▶ _EXERCISE REQUIREMENTS_
This exercise calls for the whole listing to be given again exactly, without images.

▶ _INPUT DATA_
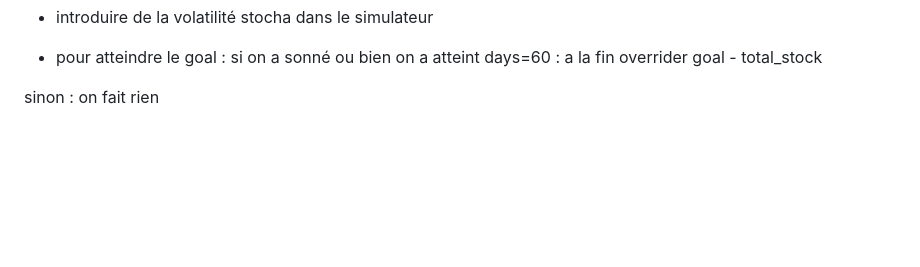
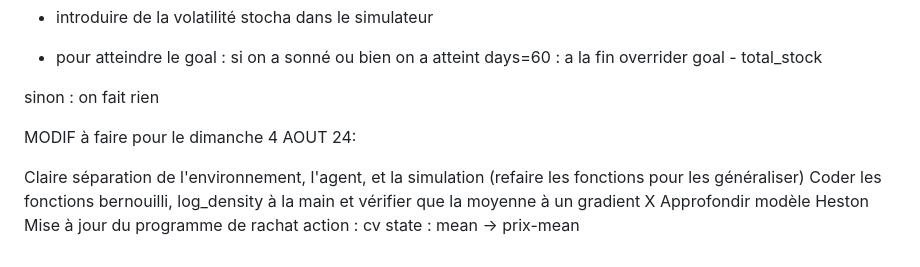
Before and after one commit to mkzpr04/Rachat-Action-Vol, a Markdown page: README.md, the part around the change. Drawn GitHub-style; blank space fills up the shorter version.

```diff
--- a/README.md
+++ b/README.md
@@ -83,3 +83,13 @@ modif à faire:
 - pour atteindre le goal : si on a sonné ou bien on a atteint days=60 : a la fin overrider goal - total_stock
 
 sinon : on fait rien
+
+
+
+
+ MODIF à faire pour le dimanche 4 AOUT 24:
+
+ Claire séparation de l'environnement, l'agent, et la simulation (refaire les fonctions pour les généraliser)
+ Coder les fonctions bernouilli, log_density à la main et vérifier que la moyenne à un gradient X
+ Approfondir modèle Heston
+ Mise à jour du programme de rachat action : cv state : mean -> prix-mean
```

▶ _RESPONSE TO THE TASK_
Before and after one commit to mkzpr04/Rachat-Action-Vol, a Markdown page: README.md, the part around the change. Drawn GitHub-style; blank space fills up the shorter version.

```diff
--- a/README.md
+++ b/README.md
@@ -83,3 +83,13 @@ modif à faire:
 - pour atteindre le goal : si on a sonné ou bien on a atteint days=60 : a la fin overrider goal - total_stock
 
 sinon : on fait rien
+
+
+
+
+ MODIF à faire pour le dimanche 4 AOUT 24:
+
+ Claire séparation de l'environnement, l'agent, et la simulation (refaire les fonctions pour les généraliser)
+ Coder les fonctions bernouilli, log_density à la main et vérifier que la moyenne à un gradient X
+ Approfondir modèle Heston
+ Mise à jour du programme de rachat action : cv state : mean -> prix-mean
```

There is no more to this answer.